## TASK ITEM
Go over the data and copy out each line with "from" in it.

[Web page edit records]
▼

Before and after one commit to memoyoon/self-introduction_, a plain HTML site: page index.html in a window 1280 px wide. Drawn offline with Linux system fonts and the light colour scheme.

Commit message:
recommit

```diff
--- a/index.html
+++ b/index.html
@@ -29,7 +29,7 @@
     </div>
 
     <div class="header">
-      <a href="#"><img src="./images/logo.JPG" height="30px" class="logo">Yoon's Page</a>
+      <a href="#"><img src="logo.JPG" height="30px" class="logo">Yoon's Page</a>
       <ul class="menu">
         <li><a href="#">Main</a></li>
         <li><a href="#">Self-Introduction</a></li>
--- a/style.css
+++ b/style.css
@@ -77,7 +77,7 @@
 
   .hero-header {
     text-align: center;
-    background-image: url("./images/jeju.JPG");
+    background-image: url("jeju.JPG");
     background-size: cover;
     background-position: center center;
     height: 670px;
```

▲
▼

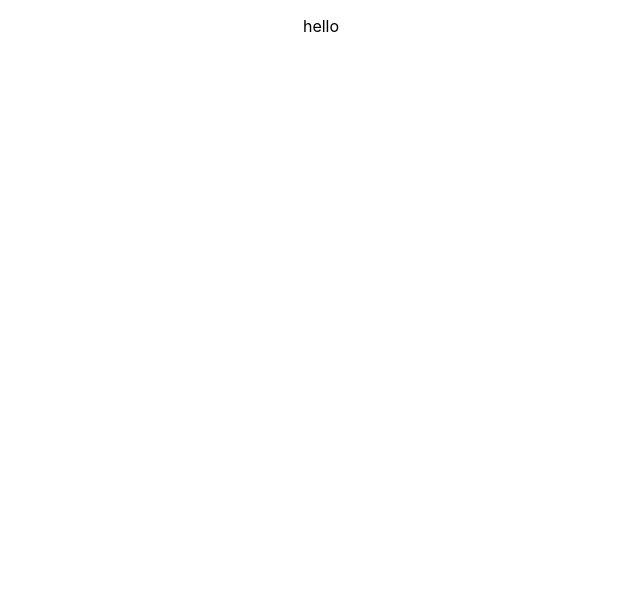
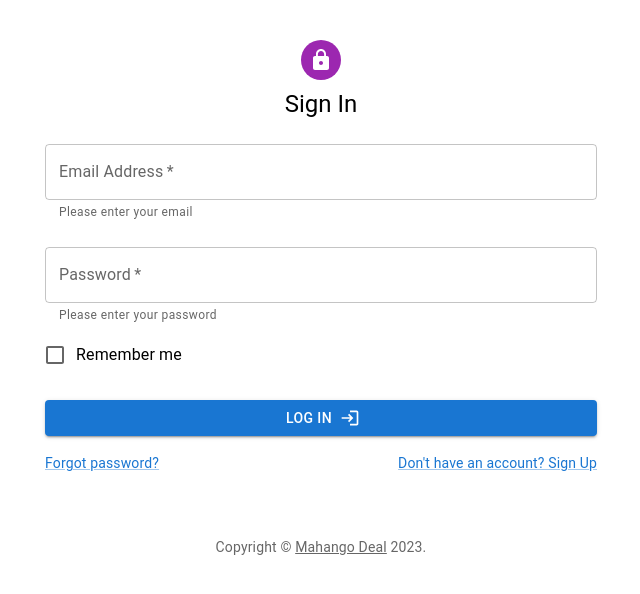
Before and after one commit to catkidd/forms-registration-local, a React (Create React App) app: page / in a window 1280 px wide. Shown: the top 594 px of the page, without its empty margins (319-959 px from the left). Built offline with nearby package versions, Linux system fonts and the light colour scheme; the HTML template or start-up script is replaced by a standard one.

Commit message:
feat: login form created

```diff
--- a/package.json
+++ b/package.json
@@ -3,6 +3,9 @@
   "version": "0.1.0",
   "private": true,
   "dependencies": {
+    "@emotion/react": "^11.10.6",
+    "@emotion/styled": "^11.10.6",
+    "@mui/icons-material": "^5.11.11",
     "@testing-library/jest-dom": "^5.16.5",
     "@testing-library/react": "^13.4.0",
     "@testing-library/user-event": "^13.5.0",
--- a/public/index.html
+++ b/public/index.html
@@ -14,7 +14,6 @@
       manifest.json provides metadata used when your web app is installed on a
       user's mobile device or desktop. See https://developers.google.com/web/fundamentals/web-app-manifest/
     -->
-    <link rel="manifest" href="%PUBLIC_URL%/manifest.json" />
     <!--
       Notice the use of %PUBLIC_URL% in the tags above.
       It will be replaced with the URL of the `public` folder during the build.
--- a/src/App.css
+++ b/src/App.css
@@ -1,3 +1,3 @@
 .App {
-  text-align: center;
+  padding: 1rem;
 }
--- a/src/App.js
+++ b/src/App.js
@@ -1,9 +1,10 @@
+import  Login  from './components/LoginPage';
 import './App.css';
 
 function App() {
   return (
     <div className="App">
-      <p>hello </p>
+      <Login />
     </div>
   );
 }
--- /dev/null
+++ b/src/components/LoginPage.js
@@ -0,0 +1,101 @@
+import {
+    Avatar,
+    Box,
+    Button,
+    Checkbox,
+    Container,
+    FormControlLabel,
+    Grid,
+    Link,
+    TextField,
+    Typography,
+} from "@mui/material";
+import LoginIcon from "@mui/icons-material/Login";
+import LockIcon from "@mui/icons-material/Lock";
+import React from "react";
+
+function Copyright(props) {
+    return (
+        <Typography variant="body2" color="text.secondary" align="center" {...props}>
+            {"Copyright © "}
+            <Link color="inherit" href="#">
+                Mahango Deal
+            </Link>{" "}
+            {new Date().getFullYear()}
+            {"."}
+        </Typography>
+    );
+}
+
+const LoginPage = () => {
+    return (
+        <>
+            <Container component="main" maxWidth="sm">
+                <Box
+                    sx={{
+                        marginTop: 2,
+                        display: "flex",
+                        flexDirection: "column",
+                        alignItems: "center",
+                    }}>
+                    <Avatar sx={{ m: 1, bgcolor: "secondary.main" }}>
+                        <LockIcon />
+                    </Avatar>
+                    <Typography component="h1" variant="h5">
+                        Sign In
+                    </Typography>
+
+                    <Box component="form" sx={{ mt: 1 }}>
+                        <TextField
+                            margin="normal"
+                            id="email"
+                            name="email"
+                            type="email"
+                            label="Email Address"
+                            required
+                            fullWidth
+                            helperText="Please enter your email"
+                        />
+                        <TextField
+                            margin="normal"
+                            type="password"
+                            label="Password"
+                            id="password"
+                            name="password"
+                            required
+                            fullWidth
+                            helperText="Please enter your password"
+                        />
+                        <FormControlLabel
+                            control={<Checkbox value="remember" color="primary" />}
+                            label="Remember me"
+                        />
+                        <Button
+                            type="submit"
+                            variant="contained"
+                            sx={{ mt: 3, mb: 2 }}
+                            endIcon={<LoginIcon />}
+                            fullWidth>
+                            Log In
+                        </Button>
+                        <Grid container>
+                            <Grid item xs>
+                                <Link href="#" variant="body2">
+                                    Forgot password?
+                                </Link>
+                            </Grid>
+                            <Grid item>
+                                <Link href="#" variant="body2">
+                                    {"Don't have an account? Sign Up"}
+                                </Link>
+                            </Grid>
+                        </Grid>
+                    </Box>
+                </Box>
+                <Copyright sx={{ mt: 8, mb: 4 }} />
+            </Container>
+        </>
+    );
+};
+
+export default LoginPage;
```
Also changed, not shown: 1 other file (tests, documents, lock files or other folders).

▲
▼

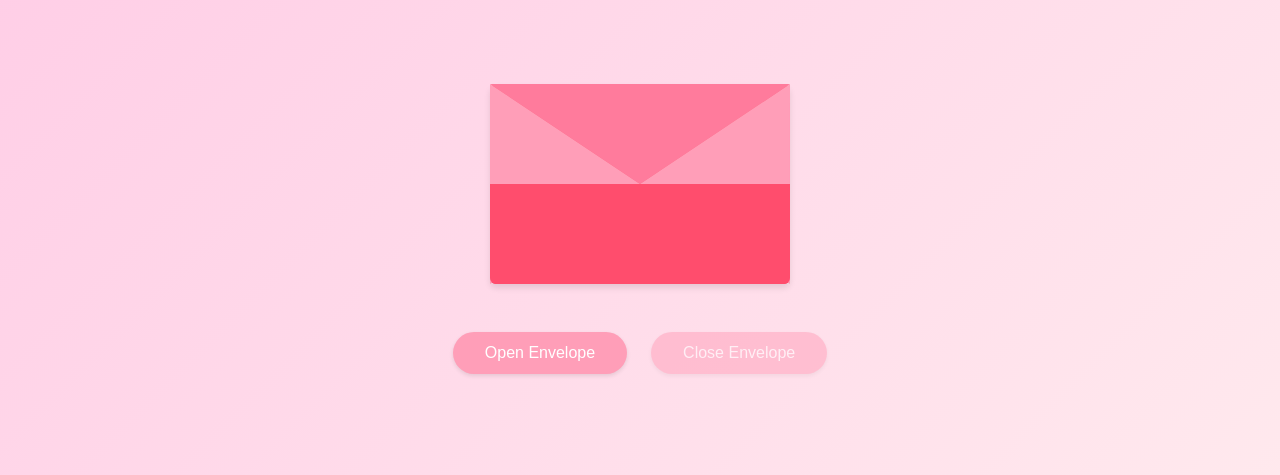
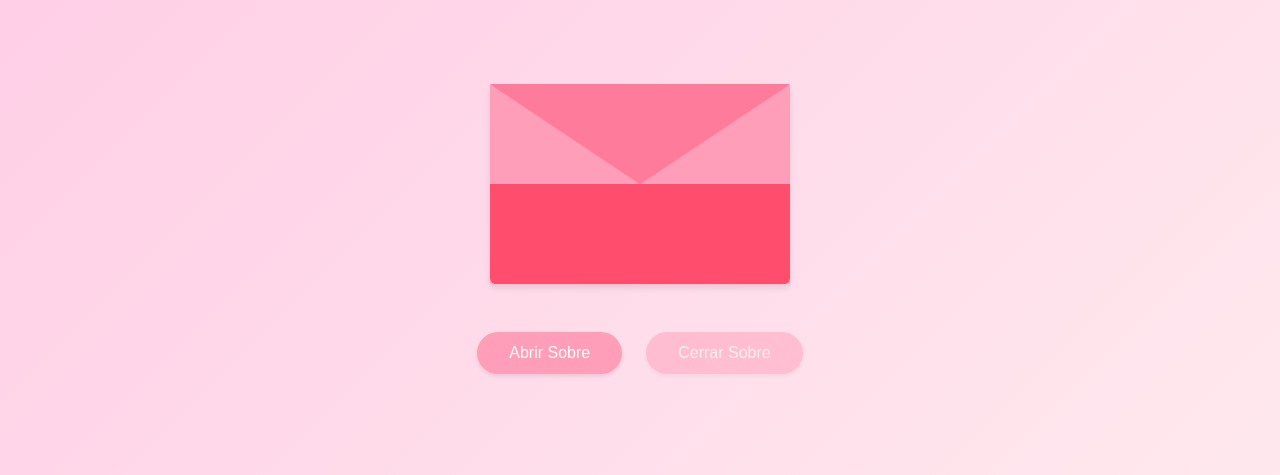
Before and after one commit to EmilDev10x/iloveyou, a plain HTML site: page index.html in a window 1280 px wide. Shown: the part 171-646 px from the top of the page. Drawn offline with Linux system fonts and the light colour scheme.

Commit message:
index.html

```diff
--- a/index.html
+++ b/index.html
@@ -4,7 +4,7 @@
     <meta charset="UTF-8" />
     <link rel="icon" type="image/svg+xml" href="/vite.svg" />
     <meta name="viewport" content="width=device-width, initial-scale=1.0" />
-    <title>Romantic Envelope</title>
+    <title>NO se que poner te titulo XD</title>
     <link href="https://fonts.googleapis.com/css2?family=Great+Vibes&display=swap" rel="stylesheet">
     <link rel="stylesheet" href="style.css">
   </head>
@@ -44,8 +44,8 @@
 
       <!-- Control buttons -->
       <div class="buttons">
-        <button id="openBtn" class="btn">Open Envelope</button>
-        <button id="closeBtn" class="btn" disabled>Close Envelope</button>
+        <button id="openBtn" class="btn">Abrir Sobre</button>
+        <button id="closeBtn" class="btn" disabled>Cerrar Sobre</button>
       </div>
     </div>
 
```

▲

## THE ANSWER
Before and after one commit to catkidd/forms-registration-local, a React (Create React App) app: page / in a window 1280 px wide. Shown: the top 594 px of the page, without its empty margins (319-959 px from the left). Built offline with nearby package versions, Linux system fonts and the light colour scheme; the HTML template or start-up script is replaced by a standard one.
+import  Login  from './components/LoginPage';
+} from "@mui/material";
+import LoginIcon from "@mui/icons-material/Login";
+import LockIcon from "@mui/icons-material/Lock";
+import React from "react";
Before and after one commit to EmilDev10x/iloveyou, a plain HTML site: page index.html in a window 1280 px wide. Shown: the part 171-646 px from the top of the page. Drawn offline with Linux system fonts and the light colour scheme.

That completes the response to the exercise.